- DATA EXCERPTS -

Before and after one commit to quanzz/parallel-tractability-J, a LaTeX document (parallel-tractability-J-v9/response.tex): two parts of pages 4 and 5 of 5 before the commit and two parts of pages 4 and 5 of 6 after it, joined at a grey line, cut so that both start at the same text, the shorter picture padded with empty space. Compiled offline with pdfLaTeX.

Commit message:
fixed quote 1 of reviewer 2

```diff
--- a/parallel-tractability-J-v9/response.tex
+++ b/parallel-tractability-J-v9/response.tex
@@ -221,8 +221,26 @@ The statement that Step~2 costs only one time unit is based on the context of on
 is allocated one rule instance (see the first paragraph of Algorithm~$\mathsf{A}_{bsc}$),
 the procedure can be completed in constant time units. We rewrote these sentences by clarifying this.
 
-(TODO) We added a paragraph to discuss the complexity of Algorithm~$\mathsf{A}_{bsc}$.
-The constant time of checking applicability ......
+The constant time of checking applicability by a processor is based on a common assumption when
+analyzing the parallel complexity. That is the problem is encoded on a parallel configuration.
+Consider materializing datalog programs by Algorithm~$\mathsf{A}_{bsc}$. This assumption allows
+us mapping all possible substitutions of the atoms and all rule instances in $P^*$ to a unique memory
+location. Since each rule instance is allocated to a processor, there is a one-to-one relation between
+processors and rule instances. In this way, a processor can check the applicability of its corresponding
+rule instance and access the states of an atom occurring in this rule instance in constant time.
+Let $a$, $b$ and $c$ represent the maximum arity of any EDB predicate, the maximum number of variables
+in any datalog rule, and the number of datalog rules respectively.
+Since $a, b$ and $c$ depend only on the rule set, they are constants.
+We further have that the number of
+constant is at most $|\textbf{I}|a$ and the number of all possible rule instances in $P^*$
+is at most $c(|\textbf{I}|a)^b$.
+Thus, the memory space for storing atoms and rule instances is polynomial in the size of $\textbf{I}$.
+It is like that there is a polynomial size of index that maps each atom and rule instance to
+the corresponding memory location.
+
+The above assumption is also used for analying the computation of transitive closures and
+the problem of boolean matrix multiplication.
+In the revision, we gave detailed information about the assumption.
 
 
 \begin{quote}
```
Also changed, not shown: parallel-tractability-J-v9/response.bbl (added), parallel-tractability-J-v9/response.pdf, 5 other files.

==

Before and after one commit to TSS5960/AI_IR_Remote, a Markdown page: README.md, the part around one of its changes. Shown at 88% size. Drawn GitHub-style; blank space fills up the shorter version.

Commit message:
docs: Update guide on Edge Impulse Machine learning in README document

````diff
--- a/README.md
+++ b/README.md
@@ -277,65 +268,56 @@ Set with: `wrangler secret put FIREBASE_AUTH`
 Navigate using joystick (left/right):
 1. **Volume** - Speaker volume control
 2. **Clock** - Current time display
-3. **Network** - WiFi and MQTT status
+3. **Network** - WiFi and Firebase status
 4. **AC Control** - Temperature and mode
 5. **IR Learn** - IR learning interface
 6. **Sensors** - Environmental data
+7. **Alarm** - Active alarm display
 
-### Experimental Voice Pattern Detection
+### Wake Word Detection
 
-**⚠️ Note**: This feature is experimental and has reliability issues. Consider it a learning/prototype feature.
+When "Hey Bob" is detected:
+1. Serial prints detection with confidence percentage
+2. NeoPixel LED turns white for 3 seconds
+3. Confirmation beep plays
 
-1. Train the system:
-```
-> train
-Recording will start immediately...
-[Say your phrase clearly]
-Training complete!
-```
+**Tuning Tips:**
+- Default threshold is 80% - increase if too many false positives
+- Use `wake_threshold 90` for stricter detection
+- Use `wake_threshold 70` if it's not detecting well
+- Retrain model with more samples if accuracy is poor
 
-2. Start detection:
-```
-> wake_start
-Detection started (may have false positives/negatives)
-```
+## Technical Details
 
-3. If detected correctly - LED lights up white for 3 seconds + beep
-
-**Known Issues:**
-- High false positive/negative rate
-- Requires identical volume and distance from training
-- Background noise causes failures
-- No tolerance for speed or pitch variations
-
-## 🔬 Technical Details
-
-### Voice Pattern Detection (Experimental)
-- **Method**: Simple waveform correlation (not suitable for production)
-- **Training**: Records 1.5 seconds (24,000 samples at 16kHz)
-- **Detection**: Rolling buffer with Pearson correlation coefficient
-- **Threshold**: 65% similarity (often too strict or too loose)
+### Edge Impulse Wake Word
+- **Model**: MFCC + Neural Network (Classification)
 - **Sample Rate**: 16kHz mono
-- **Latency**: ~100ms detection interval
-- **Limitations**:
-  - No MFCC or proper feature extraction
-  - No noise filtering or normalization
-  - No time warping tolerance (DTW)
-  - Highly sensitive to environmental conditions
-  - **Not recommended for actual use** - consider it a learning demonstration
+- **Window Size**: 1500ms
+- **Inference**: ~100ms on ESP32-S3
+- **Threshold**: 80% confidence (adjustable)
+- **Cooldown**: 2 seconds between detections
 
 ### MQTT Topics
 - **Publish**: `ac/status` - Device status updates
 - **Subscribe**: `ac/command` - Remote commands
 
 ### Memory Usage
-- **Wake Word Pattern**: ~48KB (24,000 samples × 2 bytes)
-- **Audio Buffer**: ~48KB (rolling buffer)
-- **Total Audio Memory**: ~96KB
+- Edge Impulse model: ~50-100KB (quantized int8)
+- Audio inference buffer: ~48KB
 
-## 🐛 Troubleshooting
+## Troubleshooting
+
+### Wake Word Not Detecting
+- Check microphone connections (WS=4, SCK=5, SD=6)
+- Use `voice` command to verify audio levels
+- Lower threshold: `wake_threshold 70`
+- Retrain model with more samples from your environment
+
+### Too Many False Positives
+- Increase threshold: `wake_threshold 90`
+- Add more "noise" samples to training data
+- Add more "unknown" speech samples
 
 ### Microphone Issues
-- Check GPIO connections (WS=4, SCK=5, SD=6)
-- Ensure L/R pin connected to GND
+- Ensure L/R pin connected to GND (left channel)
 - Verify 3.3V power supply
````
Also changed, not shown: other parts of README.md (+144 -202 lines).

--

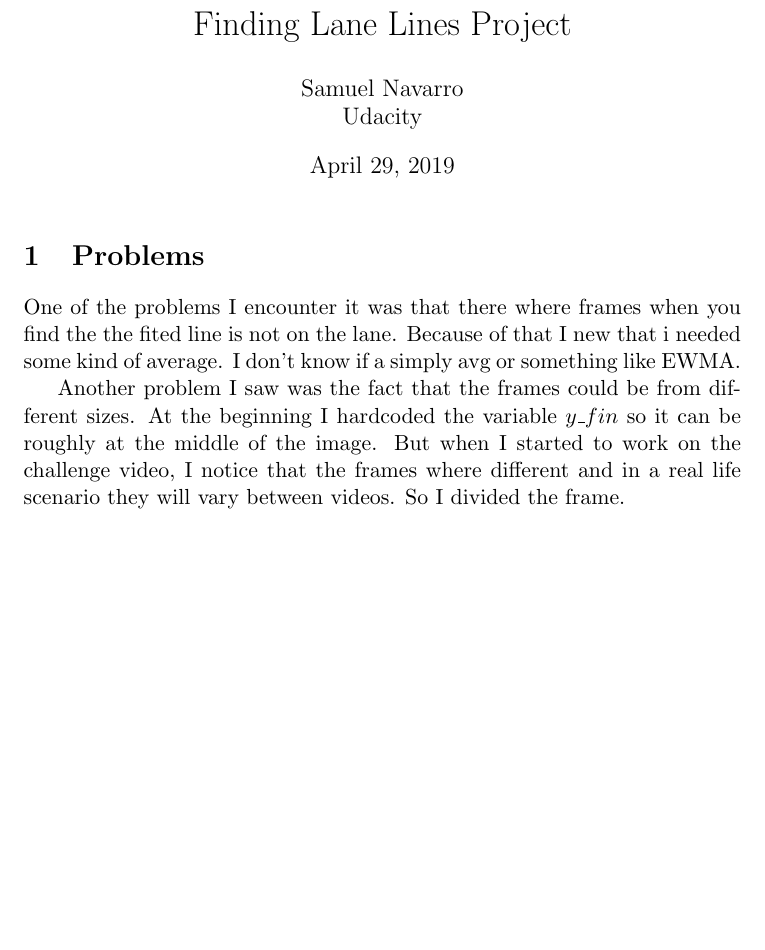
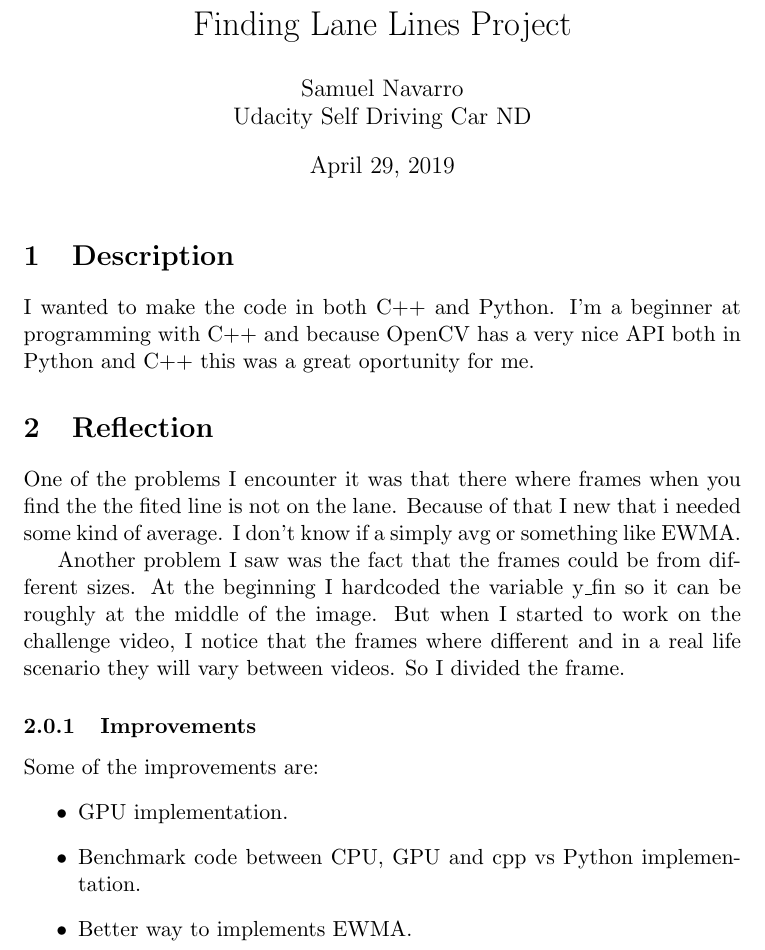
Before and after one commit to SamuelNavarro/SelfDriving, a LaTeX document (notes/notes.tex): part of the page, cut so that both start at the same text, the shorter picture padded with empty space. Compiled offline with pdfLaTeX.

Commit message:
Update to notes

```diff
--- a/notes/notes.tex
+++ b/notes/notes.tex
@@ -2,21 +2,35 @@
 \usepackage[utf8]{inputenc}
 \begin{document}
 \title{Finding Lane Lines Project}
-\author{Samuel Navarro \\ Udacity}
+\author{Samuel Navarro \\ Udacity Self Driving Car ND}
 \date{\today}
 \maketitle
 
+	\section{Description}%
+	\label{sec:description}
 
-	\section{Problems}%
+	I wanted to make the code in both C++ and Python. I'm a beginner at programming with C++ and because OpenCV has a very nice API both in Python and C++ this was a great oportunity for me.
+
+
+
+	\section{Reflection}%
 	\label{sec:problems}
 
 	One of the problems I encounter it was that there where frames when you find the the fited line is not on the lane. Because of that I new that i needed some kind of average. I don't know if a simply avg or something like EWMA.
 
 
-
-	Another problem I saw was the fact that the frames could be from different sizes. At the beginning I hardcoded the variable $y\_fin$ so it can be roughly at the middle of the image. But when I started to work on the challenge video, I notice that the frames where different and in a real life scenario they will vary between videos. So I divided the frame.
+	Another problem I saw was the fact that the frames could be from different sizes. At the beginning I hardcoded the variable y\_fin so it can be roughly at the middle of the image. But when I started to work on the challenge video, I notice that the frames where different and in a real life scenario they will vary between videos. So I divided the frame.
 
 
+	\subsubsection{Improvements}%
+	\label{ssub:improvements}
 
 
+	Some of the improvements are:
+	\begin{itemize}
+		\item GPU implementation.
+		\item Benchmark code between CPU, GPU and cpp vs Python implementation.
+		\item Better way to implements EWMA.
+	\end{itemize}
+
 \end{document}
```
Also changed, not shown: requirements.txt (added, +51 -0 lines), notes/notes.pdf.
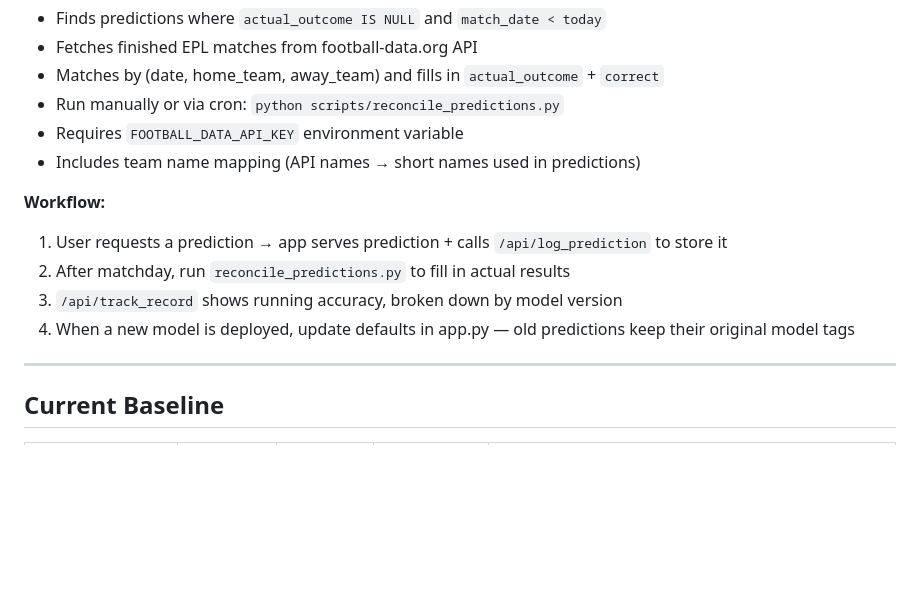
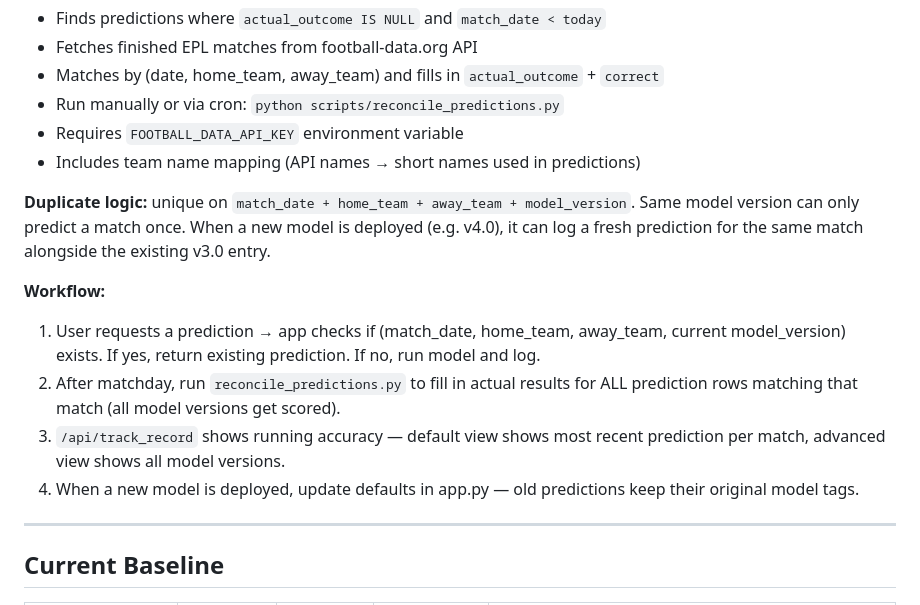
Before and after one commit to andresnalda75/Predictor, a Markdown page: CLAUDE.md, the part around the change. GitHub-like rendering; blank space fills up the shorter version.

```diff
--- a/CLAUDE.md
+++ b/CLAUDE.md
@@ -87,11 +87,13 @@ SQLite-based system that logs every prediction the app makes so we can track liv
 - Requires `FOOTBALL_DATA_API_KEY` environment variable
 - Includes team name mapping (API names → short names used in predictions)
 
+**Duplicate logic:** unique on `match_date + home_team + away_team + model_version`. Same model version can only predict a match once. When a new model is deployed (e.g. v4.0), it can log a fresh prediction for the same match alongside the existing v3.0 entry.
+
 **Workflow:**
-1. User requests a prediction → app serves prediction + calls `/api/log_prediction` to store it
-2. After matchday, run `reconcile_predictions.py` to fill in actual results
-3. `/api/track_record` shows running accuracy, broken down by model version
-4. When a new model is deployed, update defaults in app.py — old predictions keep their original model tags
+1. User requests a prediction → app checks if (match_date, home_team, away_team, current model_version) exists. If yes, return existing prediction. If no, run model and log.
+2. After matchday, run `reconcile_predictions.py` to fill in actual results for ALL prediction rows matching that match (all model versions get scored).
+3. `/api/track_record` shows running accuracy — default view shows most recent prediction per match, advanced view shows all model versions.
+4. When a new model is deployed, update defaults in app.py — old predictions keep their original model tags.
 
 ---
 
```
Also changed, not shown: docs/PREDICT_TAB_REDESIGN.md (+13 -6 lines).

- REQUIREMENT -
Count every line of the entries that includes "samples", and say the number alone.

- RESPONSE TO THE TASK -
6